G2MSM 16 16 * 45000 * 334 / 1000 = 240480 16 * 6100 * 728 / 1000 = 71053 150.39 Mgas/s 44.43 Mgas/s 48.60 Mgas/s 14.36 Mgas/s
G2MSM 32 32 * 45000 * 268 / 1000 = 385920 32 * 6100 * 668 / 1000 = 130394 136.80 Mgas/s 46.22 Mgas/s 44.21 Mgas/s 14.94 Mgas/s
G2MSM 64 64 * 45000 * 221 / 1000 = 636480 64 * 6100 * 630 / 1000 = 245952 119.28 Mgas/s 46.09 Mgas/s 39.68 Mgas/s 15.33 Mgas/s
G2MSM 128 128 * 45000 * 174 / 1000 = 1002240 128 * 6100 * 602 / 1000 = 470042 101.59 Mgas/s 47.64 Mgas/s 33.94 Mgas/s 15.92 Mgas/s

### Comparison with EIP-4844 KZG

EIP-4844 introduced a point evaluation precompile that is mostly a double pairing at 50000 gas: EIP-4844: Shard Blob Transactions

On my machine that is 1283.318 operations/s so 64.17Mgas/s

### Comparison with EIP-196 and EIP-197

• BN254 ECADD is at 500
• BN254 ECMUL is at 40000
• BN254 PAIRING is at 80000*k + 100000

I can introduce benchmarks later but they seem mispriced by a factor over 10x for multiplication and about 10x for pairings.

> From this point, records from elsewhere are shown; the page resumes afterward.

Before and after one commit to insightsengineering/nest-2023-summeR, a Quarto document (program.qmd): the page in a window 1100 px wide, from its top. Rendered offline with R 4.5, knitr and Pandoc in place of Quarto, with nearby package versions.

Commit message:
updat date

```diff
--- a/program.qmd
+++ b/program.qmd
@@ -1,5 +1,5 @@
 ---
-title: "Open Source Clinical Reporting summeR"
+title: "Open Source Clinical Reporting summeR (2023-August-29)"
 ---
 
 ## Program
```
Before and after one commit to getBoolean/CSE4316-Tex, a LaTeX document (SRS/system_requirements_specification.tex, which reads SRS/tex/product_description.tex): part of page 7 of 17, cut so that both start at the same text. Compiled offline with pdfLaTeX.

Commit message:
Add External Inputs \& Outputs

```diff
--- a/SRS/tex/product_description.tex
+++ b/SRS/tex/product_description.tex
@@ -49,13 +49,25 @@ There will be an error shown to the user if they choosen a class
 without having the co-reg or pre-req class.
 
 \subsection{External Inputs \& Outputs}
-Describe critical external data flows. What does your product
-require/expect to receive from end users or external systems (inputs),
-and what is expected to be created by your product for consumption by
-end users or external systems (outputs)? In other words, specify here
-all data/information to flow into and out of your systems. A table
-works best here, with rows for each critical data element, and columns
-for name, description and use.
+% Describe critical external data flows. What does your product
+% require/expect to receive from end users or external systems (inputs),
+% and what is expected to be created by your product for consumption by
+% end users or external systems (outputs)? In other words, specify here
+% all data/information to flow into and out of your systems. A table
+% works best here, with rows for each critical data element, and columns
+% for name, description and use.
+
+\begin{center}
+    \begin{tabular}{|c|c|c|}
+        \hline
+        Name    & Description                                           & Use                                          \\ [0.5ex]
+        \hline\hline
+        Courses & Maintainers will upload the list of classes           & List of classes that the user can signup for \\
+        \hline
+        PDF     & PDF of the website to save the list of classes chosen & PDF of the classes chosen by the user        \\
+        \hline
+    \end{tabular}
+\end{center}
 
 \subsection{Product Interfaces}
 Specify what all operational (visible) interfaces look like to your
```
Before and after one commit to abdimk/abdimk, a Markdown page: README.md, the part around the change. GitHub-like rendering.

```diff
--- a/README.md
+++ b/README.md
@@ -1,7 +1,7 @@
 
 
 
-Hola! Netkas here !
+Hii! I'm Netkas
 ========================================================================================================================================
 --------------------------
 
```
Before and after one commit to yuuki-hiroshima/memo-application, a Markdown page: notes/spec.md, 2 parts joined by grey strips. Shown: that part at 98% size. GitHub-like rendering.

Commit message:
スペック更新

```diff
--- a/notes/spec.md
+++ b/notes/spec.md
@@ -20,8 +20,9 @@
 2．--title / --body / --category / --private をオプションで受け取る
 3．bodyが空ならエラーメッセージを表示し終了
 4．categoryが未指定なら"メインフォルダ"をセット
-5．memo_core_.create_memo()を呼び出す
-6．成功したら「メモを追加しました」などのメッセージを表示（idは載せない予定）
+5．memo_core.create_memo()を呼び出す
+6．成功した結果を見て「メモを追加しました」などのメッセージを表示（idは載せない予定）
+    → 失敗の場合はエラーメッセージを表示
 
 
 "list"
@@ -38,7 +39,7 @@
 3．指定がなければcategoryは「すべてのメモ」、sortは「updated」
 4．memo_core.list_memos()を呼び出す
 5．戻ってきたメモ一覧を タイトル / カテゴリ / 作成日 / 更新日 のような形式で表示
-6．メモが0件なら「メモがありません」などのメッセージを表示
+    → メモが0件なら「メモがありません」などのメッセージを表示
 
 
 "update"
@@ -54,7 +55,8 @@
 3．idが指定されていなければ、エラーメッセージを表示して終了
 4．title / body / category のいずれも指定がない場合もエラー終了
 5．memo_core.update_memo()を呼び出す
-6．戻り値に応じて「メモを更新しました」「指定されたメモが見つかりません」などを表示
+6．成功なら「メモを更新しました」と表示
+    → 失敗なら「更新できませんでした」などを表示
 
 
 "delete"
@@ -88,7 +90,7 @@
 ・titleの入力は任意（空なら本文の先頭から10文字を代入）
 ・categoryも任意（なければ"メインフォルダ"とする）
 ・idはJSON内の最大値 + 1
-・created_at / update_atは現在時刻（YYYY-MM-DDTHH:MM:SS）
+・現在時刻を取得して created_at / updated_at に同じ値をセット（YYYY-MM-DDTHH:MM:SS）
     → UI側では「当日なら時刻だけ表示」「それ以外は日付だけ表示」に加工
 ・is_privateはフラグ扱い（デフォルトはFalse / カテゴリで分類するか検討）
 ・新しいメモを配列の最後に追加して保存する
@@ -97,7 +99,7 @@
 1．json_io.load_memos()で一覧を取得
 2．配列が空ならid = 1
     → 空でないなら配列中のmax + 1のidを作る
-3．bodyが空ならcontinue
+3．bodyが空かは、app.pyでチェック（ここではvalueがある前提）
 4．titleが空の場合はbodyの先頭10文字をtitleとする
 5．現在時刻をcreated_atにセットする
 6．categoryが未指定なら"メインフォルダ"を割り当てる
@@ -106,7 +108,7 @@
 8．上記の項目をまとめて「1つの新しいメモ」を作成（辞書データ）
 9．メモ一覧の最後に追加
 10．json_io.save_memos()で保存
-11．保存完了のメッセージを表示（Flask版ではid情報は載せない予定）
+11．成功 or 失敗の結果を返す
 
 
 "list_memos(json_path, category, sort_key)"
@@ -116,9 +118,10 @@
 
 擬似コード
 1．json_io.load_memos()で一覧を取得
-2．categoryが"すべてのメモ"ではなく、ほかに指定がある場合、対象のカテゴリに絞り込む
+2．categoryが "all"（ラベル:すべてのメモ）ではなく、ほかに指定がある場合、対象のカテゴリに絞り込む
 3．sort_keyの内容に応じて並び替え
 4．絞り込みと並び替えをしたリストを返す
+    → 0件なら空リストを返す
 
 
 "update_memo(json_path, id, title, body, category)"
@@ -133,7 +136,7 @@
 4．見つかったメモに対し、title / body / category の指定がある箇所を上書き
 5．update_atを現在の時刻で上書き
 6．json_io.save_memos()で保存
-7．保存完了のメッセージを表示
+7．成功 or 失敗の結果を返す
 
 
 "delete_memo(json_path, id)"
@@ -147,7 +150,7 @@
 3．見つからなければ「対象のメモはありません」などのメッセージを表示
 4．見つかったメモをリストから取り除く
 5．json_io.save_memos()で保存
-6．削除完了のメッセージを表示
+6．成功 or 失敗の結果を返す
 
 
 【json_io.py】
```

Bench update with SHA256 and BN254 precompiles